Plant-based foods: a failure also for sustainability  

According to analyst Julian Mellentin, plant-based products also failed to demonstrate sustainability.

Plant-based meat substitutes are one of the biggest failures in food industry history. That is what Julian Mellentin believes, industry expert and author of the report “Failures – and what you can learn from them”. These products are not attracting the majority of consumers. We asked Mellentin if these products only failed with taste and sales or if they have also failed in the environmental aspect. In other words, is there any proof that these plant-based products are more sustainable than meat?

“These products failed to demonstrate their sustainability”, – Mellentin said – “UK’s biggest supermarket chain Tesco, for example, made baseless environmental claims for its plant-based meat substitutes, not holding any evidence concerning the full lifecycle of any of the products in the Plant Chef range. That is what Britain’s advertising regulator found, consequently banning six adverts for Tesco’s plant-based products, saying the supermarket group’s claims regarding their positive benefits to the planet had not been scientifically substantiated and were likely to mislead”.

According to analyst @JulianMellentin, #PlantBased products also failed to demonstrate #Sustainability. Click To Tweet

The Advertising Standards Authority (ASA) expected to see evidence that switching to products in the Plant Chef range would positively affect the environment, as the ads claimed, based on the full life cycle of the Plant Chef burger in comparison with a meat burger. “Actually, Tesco did not hold any evidence about the full lifecycle of any of the burgers featured in the ads”, – Mellentin continued – “And in its report, ASA noted that some plant-based products may contain a combination of ingredients, which may have been subject to complex production processes having a similar or even greater negative environmental impact than a meat-based alternative”.

But on their website, plant-based product giants such as Beyond Meat and Impossible Foods claim that consumers who switch from animal to plant-based protein can “positively affect the planet, the environment, the climate and even ourselves”. And switching to plant-based meats “can be better than getting solar panels, driving an electric car or avoiding plastic straws” when reducing your environmental footprint. “The truth is that everybody has a supply chain, and there is a carbon footprint behind that chain.
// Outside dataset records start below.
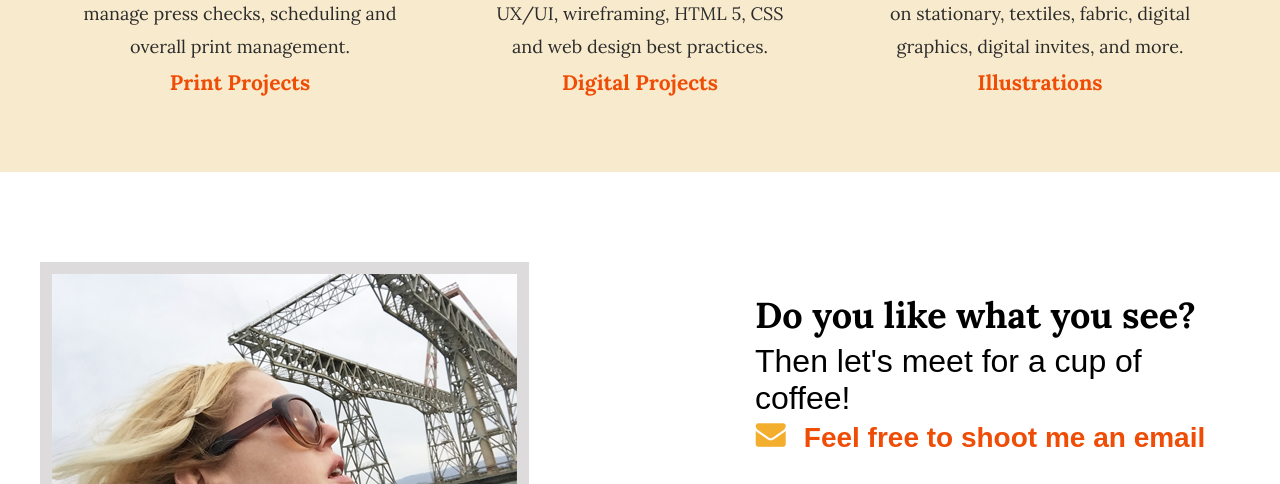
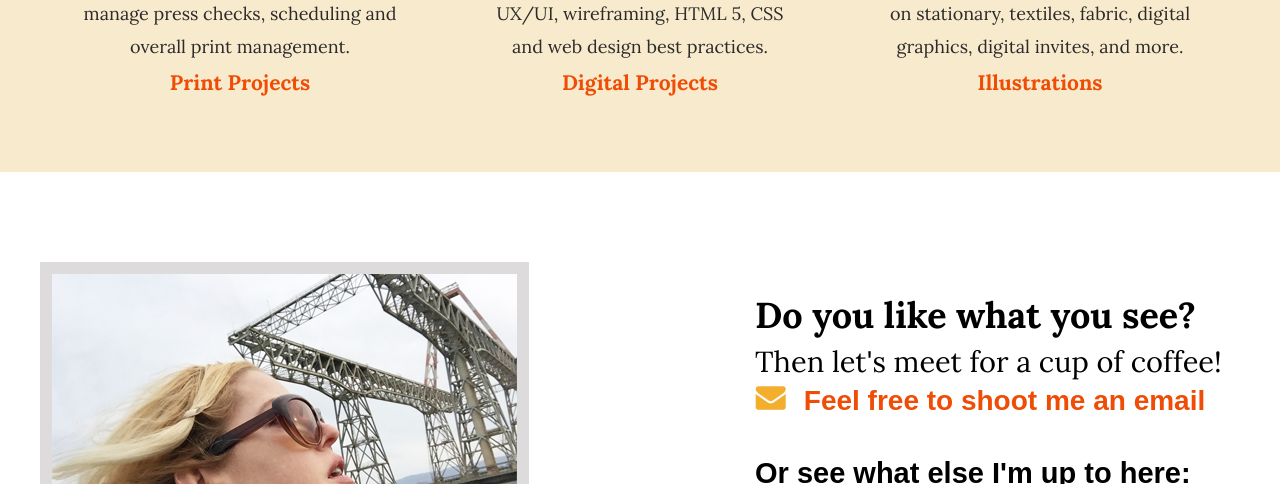
Before and after one commit to marciaac/my-simple-site, a plain HTML site: page index.html in a window 1280 px wide. Shown: the part 2028-2512 px from the top of the page. Drawn offline with Linux system fonts and the light colour scheme.

Commit message:
Update main.css

```diff
--- a/css/main.css
+++ b/css/main.css
@@ -143,8 +143,9 @@ header h1 {
     font-size: 36px;
 }
 #email-header {
-    font-size: 32px;
+    font-size: 29px;
     font-weight: lighter;
+    font-family: 'Lora', serif;
     margin: -25px 0 5px 0;
 }
 #socialmedia-header {
```
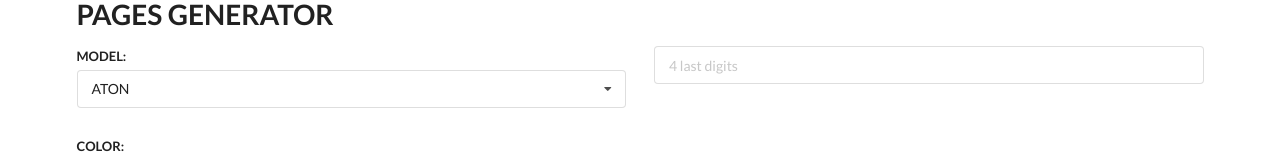
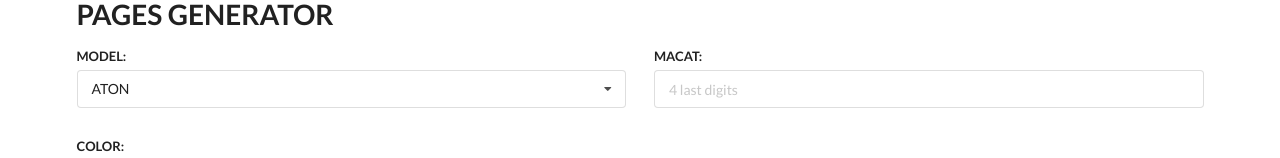
Before and after one commit to realcomp/cybex_prn, a website: page public/index.html in a window 1280 px wide. Shown: the top 158 px of the page. Drawn offline with nearby package versions, Linux system fonts and the light colour scheme.

Commit message:
break fix

```diff
--- a/public/index.html
+++ b/public/index.html
@@ -46,6 +46,7 @@
       <!-- Артикул -->
       <div class="eight wide column">
         <div class="field">
+           <label for="article">MACAT:</label>
     <input
     type="text"
     id="article"
```
Also changed, not shown: 1 other file.
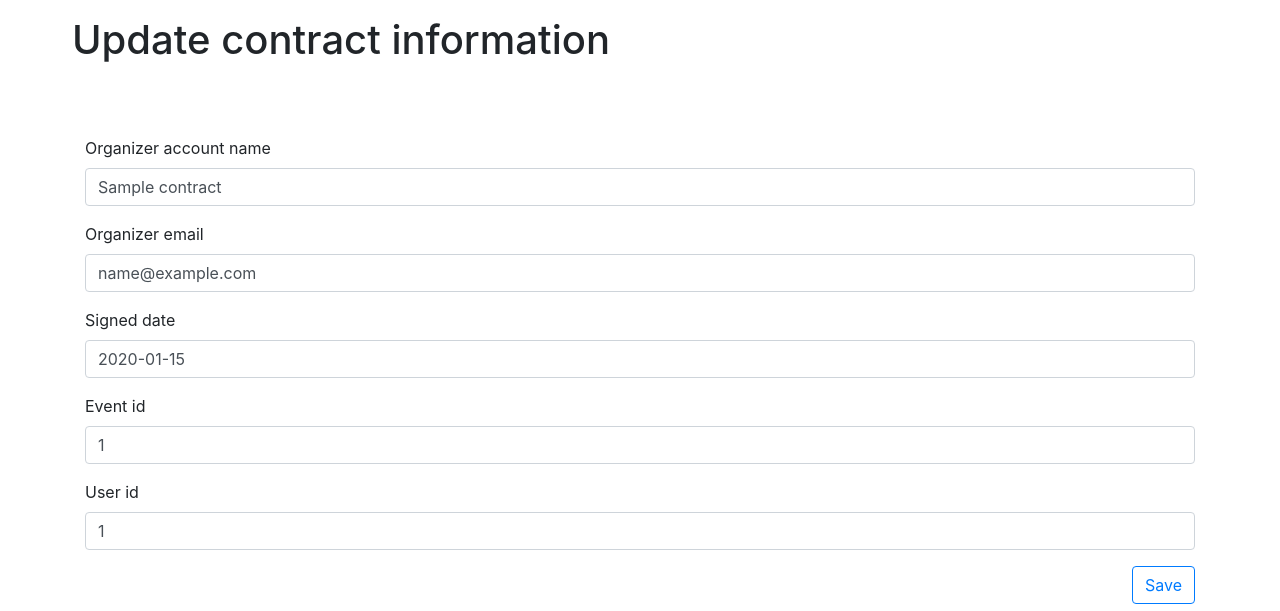
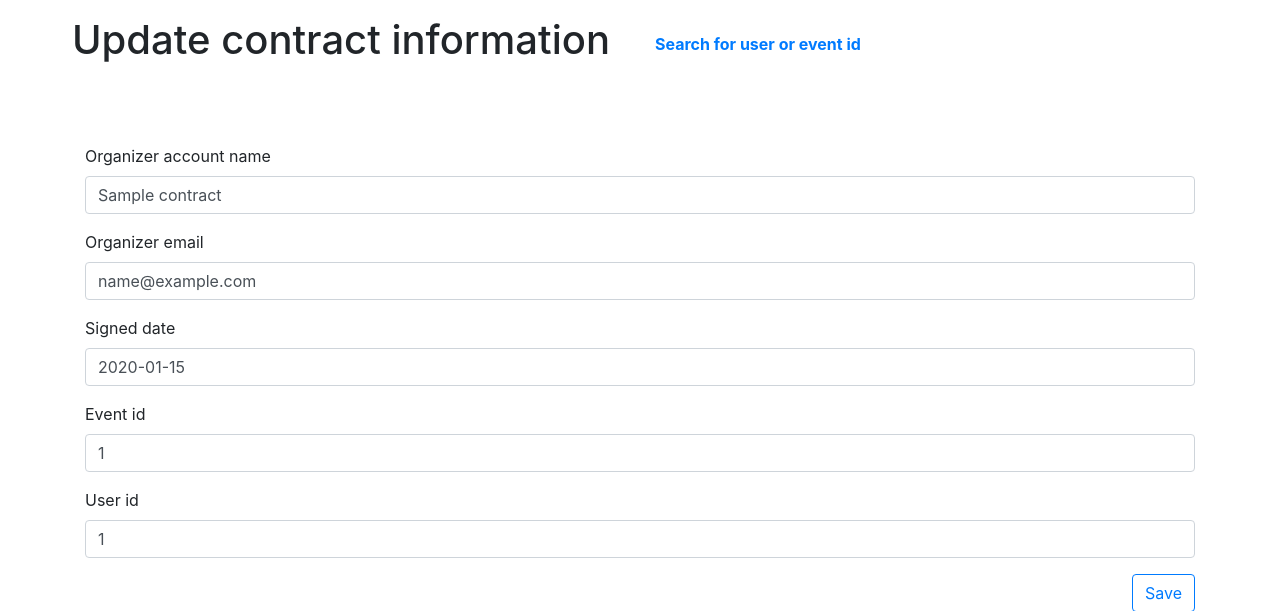
Before and after one commit to evbeda/upfronts, a Django app: page /contracts/update/1/ in a window 1280 px wide. Shown: the part 56-667 px from the top of the page. Run offline with Django 3.2, Linux system fonts and the light colour scheme; tables that the repository leaves empty hold one stand-in row (values such as "Sample post"); some libraries are stand-ins or nearby versions.

Commit message:
link to search event and user; link to recoups was added

```diff
--- a/app/templates/app/create_installment.html
+++ b/app/templates/app/create_installment.html
@@ -26,10 +26,10 @@
                             <li class="m-2"> <b>Email: </b> {{contract.organizer_email}} </li>
                             <li class="m-2"> <b>Signed date: </b>{{contract.signed_date}} </li>
                             {% if contract.event_id %}
-                                <li class="m-2"><b>Event id: </b> <a href="https://www.evbqa.com/myevent/{{contract.event_id}}/reports/attendee/">{{contract.event_id}}</a></li>
+                                <li class="m-2"><b>Event id: </b> <a href="{{link_to_event}}">{{contract.event_id}}</a></li>
                             {% endif %}
                             {% if contract.user_id %}
-                                <li class="m-2"><b>User id: </b> {{contract.user_id}} </li>
+                                <li class="m-2"><b>User id: </b> <a href="{{link_to_recoup}}">{{contract.user_id}}</a></li>
                             {% endif %}
                             <li class="m-2"><b>Salesforce case: </b> <a href="{{contract.link_to_salesforce_case}}">{{contract.salesforce_case_id}}</a></li>
                         </p>
--- a/app/templates/app/update_contract.html
+++ b/app/templates/app/update_contract.html
@@ -17,11 +17,20 @@
     <body>
         <div class='m-5 p-3'>
             <div class="m-2">
-                <h1>Update contract information</h1>
+                <div class="row">
+                    <div class="col">
+                        <h1>Update contract information</h1>
+                    </div>
+                    <div class="col mt-3">
+                        <a href="{{info_event_url}}"><b>Search for user or event id</b></a>
+                    </div>
+                </div>
+
             </div>
         </div>
         <form method="post">{% csrf_token %}
             <div class="container">
+
                 {% bootstrap_form form layout='horizontal' %}
                 <div class="form-group row">
                     <div class="col-sm-10 offset-sm-2">
--- a/app/views.py
+++ b/app/views.py
@@ -79,6 +79,11 @@ class ContractUpdate(UpdateView):
     fields = ["organizer_account_name", "organizer_email", "signed_date", "event_id", "user_id"]
     success_url = reverse_lazy('contracts')
 
+    def get_context_data(self, **kwargs):
+        context = super().get_context_data(**kwargs)
+        context['info_event_url']="https://admin.eventbrite.com/admin/search/?search_type=&search_query={}".format(context['object'].organizer_email)
+        return context
+
 
 class ContractsTableView(LoginRequiredMixin, SingleTableMixin, FilterView):
     queryset = Contract.objects.all()
@@ -110,6 +115,8 @@ class InstallmentView(LoginRequiredMixin, SingleTableMixin, CreateView):
         context = super().get_context_data(**kwargs)
         contract = Contract.objects.filter(id=self.kwargs['contract_id']).get()
         context['contract'] = contract
+        context['link_to_recoup'] = "https://admin.eventbrite.com/admin/upfront_recoups/manage"
+        context['link_to_event'] = "https://admin.eventbrite.com/admin/upfront_recoups/manage"
         return context
 
     def get_success_url(self):
```
Also changed, not shown: app/tables.py (+5 -3 lines).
But neither Beyond Meat nor Impossible Foods discloses the total amount of greenhouse gas emissions across all of its operations, supply chains or consumer waste,” – Mellentin explained – “They also do not disclose the effects of across all of their operations on forests or how much water they use”.

So, even if the dominant narrative from the plant-based industry and the venture capitalists supporting it is that these companies are better for the environment and health, according to Mellentin, it is a black box since so much of what is in these products is undisclosed. “One investor tracking firm gives Beyond Meat a zero regarding sustainability measures. Not to mention the long list of 21 ingredients, including soy as the key component and involved in deforestation issues, coconut oil or vegetables coming from the other side of the world.”

Journalist specialized in sustainability, climate change and environmental issues, he writes for various newspapers, magazines and websites. He worked in 2007 at the Center on Sustainable Consumption and Production, born from the collaboration between UNEP and Wuppertal Institut. Graduated in sociology, for years he has been focusing his work on the impacts of food production, starting from those related to animal husbandry and animal production. At the end of 2018 he has published the book “In difesa della carne” (“In defense of meat"), published by Lindau.